--- Input Enclosed Below ---

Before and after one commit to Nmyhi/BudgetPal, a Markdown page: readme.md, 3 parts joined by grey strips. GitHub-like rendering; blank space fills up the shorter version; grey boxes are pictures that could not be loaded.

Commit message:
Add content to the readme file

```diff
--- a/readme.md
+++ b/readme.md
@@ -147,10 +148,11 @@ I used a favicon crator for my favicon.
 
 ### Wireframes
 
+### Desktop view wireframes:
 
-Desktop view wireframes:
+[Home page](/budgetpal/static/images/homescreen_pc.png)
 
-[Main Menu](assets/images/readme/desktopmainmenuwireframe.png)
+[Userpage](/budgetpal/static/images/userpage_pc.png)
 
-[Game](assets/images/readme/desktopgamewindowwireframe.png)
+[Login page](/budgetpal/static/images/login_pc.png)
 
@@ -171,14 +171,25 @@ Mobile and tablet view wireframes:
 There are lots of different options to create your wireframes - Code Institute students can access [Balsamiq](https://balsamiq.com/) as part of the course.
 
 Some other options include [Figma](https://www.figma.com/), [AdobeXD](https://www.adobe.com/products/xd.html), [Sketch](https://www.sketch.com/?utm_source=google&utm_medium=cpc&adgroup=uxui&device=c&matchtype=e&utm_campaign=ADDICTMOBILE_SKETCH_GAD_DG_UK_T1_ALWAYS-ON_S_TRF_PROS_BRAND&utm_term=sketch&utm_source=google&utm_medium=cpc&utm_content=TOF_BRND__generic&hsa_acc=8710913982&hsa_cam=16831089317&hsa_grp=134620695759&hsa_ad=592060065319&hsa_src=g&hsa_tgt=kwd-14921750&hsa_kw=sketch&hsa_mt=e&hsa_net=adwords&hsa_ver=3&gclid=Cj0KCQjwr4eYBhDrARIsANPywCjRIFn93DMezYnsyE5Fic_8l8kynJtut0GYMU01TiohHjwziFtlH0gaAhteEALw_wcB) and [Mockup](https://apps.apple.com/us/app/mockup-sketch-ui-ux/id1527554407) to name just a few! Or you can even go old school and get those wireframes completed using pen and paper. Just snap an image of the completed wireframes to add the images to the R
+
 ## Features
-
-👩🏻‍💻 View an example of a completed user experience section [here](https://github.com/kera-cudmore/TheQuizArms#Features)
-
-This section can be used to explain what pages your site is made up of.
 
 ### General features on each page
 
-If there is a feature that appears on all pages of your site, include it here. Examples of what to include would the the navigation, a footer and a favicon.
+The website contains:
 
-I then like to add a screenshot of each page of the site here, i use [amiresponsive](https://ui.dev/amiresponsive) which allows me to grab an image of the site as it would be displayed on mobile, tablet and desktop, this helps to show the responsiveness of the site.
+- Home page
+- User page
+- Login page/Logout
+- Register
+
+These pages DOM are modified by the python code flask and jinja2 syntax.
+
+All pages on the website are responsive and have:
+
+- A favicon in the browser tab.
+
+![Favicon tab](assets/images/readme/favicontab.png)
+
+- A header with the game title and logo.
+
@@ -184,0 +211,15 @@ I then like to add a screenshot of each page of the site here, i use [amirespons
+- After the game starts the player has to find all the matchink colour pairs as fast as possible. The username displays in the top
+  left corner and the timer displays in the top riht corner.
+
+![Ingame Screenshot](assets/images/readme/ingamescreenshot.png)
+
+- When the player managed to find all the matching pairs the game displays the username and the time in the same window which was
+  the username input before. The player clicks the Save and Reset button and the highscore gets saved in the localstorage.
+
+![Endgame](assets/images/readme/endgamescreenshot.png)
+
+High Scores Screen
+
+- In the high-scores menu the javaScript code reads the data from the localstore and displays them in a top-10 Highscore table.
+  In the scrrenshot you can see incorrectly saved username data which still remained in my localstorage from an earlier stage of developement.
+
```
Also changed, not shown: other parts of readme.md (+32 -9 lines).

--- End of Enclosed Input ---
--- Input Enclosed Below ---

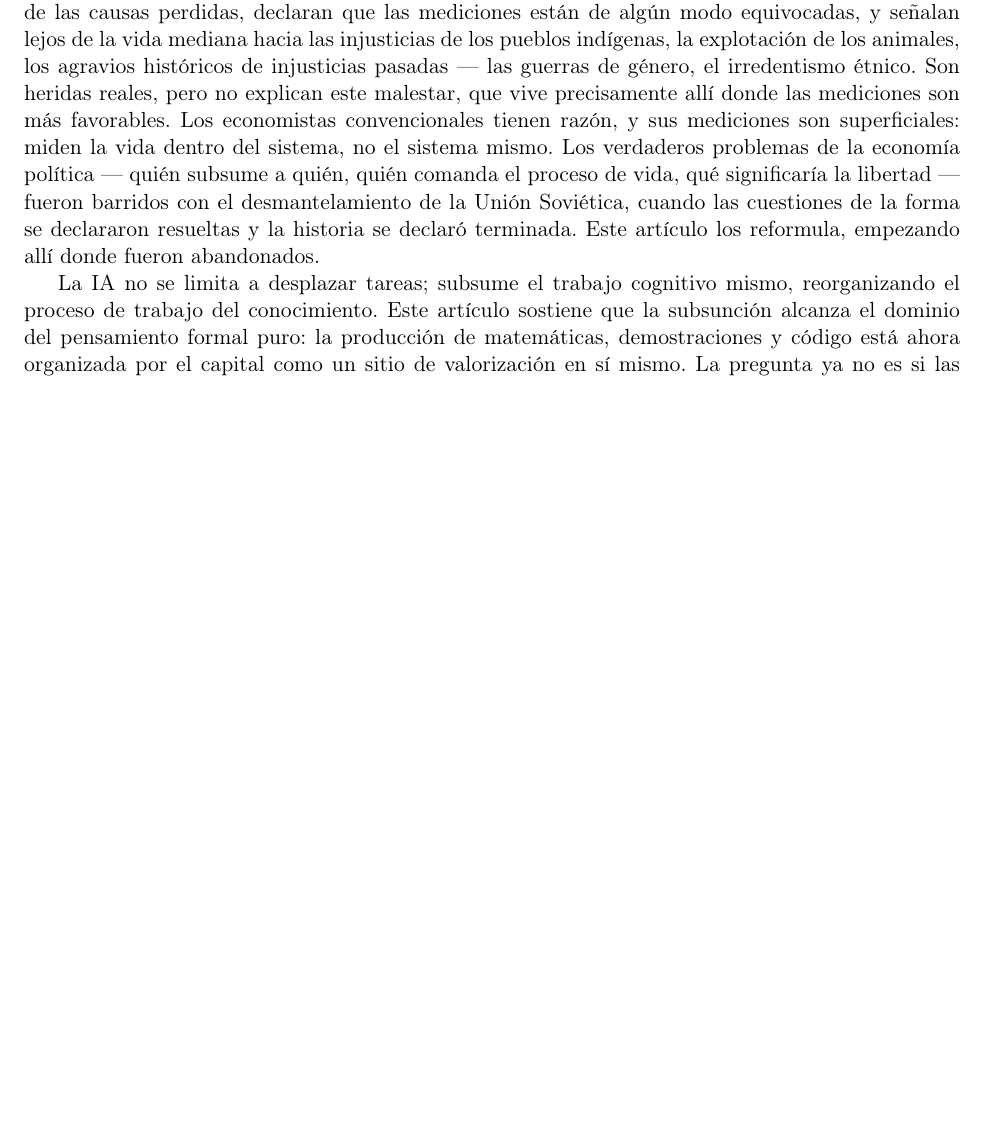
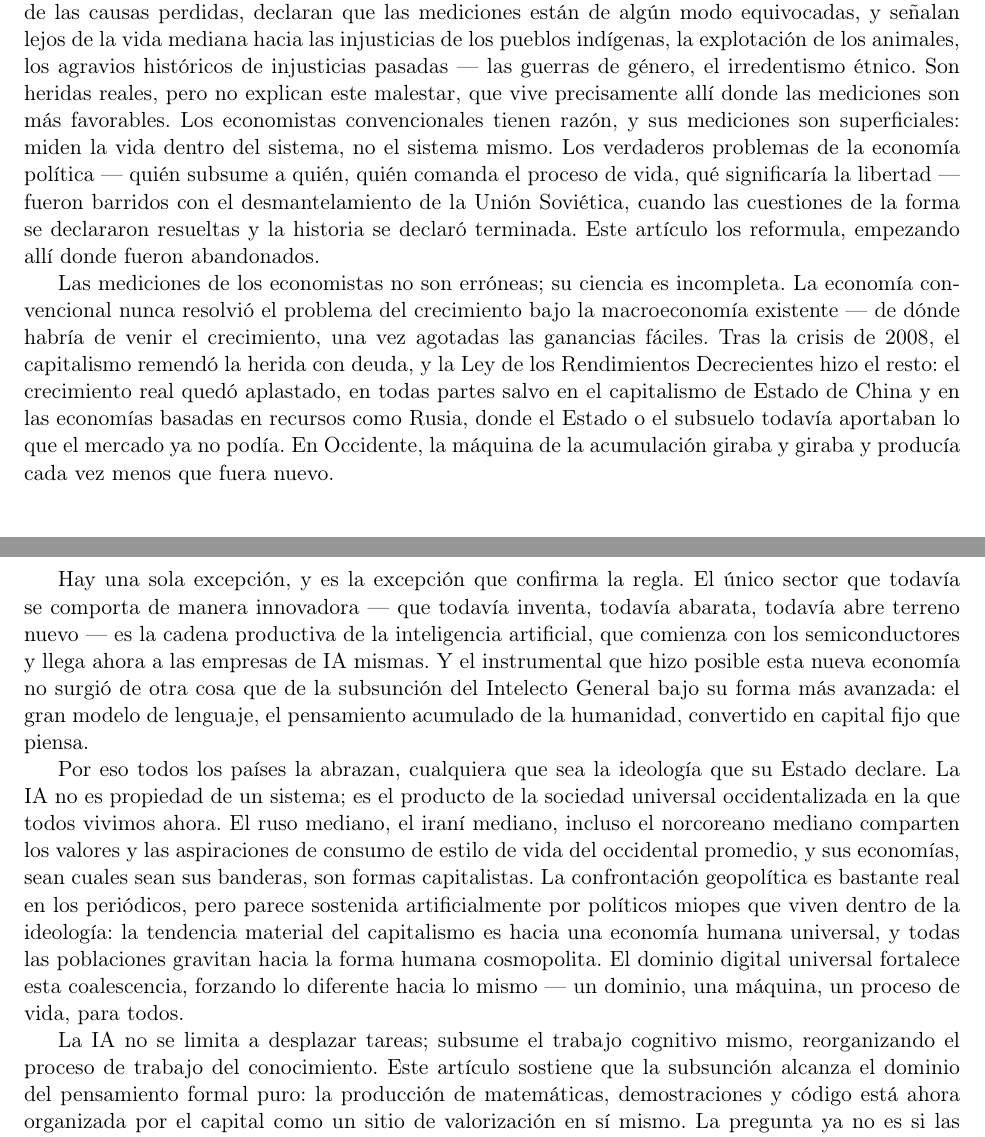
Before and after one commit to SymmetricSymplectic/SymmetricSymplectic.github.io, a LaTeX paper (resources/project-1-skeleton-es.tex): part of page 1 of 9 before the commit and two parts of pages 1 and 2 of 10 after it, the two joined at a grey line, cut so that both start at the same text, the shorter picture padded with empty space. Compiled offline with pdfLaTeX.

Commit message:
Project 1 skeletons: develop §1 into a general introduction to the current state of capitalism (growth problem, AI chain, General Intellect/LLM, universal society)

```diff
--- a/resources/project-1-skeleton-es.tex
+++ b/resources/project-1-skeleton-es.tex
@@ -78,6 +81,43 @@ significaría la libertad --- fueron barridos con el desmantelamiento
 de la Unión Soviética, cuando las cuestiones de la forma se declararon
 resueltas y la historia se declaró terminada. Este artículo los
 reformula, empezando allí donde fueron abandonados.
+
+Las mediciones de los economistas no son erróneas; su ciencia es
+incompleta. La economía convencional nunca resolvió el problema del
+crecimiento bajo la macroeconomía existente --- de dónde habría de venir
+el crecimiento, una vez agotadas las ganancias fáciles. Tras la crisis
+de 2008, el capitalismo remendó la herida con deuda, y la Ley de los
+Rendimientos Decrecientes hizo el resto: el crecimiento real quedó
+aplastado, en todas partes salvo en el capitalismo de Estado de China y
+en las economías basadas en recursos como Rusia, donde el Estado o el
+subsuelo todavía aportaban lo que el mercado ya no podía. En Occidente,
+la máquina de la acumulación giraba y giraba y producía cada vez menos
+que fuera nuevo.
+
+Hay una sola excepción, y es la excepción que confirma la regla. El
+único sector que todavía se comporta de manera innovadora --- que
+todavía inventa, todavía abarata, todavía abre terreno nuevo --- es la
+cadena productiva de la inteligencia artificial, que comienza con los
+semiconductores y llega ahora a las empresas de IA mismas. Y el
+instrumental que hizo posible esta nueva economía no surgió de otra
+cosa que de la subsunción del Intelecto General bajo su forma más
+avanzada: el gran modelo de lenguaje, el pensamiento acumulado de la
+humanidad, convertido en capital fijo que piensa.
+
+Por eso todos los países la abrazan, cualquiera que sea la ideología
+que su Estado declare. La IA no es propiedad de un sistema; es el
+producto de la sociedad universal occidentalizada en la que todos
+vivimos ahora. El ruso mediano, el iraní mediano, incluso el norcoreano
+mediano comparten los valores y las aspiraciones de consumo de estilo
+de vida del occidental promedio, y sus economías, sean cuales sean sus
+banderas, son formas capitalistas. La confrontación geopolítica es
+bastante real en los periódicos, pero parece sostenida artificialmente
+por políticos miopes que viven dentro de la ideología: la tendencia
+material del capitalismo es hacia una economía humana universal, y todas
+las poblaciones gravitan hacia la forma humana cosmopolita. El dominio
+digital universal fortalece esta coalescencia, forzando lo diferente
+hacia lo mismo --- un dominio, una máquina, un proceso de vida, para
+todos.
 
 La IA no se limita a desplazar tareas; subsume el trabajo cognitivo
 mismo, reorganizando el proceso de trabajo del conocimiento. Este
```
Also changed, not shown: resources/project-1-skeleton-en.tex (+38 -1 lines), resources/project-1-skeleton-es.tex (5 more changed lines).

--- End of Enclosed Input ---
--- Input Enclosed Below ---

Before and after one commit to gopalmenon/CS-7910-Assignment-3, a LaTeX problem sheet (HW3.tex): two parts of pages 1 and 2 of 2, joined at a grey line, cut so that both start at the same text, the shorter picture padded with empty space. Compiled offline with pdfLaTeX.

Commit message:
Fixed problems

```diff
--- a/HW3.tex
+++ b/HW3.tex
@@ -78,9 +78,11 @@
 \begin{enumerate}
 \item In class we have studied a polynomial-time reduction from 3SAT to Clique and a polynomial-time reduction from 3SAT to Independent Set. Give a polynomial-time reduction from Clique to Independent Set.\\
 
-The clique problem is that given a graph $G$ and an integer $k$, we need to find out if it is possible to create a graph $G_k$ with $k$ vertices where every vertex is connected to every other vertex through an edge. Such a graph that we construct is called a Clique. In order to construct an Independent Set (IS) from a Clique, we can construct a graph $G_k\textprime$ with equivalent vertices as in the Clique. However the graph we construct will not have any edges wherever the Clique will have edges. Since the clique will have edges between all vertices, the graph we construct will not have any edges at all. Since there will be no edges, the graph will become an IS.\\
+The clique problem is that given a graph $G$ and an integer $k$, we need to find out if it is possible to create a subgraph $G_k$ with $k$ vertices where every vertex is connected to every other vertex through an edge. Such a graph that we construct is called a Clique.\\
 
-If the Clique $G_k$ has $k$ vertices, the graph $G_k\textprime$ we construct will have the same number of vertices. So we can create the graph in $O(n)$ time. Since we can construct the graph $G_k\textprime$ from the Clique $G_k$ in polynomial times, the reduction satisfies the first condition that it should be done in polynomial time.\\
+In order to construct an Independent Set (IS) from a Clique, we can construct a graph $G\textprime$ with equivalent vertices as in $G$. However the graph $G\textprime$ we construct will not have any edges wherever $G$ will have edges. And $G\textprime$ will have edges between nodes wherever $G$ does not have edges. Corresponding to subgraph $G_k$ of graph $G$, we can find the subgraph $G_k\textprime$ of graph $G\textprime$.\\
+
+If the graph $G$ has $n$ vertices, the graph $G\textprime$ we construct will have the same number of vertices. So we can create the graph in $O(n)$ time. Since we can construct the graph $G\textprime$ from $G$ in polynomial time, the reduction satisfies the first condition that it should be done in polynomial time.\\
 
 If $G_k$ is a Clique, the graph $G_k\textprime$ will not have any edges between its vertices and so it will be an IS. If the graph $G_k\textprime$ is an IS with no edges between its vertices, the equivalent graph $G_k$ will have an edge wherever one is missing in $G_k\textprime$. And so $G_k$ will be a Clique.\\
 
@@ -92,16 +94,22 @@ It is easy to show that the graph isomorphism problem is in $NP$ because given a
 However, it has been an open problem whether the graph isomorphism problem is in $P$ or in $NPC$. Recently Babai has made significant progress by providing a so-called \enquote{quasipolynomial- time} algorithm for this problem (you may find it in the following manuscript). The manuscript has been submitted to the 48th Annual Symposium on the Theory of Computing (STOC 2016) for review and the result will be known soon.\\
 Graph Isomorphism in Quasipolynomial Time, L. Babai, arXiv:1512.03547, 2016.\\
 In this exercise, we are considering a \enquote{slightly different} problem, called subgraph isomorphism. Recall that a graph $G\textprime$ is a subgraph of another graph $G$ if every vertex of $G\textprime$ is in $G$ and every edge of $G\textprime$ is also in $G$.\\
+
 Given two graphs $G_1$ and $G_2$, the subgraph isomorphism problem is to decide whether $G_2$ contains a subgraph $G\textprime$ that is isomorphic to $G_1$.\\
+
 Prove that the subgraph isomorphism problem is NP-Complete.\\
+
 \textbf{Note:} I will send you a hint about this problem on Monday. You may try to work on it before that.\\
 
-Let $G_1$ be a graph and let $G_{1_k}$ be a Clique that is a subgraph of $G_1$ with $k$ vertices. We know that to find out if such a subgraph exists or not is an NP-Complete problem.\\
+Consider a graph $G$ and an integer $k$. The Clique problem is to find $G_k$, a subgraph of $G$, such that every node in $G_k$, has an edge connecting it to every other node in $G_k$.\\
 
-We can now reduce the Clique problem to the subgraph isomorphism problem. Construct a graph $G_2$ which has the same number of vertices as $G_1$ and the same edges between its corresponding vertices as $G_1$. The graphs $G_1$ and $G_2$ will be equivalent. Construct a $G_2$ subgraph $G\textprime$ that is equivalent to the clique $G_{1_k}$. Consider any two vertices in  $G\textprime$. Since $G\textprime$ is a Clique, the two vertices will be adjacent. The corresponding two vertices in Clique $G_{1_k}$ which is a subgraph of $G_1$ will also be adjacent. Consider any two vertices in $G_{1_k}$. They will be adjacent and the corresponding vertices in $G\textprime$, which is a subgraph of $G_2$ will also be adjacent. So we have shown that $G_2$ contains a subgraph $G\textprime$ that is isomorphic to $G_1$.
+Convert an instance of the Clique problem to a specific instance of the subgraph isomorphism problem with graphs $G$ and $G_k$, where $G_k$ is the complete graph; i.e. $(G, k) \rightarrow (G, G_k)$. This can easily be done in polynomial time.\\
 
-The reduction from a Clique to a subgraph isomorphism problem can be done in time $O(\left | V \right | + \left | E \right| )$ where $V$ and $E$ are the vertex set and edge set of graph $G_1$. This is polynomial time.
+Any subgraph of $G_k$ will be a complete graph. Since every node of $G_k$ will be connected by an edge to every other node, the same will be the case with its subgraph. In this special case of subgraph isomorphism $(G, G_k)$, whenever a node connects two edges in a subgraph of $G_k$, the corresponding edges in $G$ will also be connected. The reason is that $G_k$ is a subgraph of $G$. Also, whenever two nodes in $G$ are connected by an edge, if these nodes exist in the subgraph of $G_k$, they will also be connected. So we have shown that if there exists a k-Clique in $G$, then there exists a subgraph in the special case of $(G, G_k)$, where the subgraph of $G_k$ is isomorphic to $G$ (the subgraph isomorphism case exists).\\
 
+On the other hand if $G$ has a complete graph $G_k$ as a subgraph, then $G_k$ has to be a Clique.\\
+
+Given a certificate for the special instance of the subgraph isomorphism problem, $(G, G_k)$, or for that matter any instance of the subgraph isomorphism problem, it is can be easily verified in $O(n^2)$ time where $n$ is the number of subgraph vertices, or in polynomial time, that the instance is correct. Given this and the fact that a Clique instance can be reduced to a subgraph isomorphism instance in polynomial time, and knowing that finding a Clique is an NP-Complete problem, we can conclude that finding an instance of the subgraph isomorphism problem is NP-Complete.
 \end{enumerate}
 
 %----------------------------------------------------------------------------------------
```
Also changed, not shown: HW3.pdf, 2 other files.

--- End of Enclosed Input ---

**Exercise**.
Every line of the listing that includes the word "assets" must be copied.

**Answer area**.
-[Main Menu](assets/images/readme/desktopmainmenuwireframe.png)
-[Game](assets/images/readme/desktopgamewindowwireframe.png)
+![Favicon tab](assets/images/readme/favicontab.png)
+![Ingame Screenshot](assets/images/readme/ingamescreenshot.png)
+![Endgame](assets/images/readme/endgamescreenshot.png)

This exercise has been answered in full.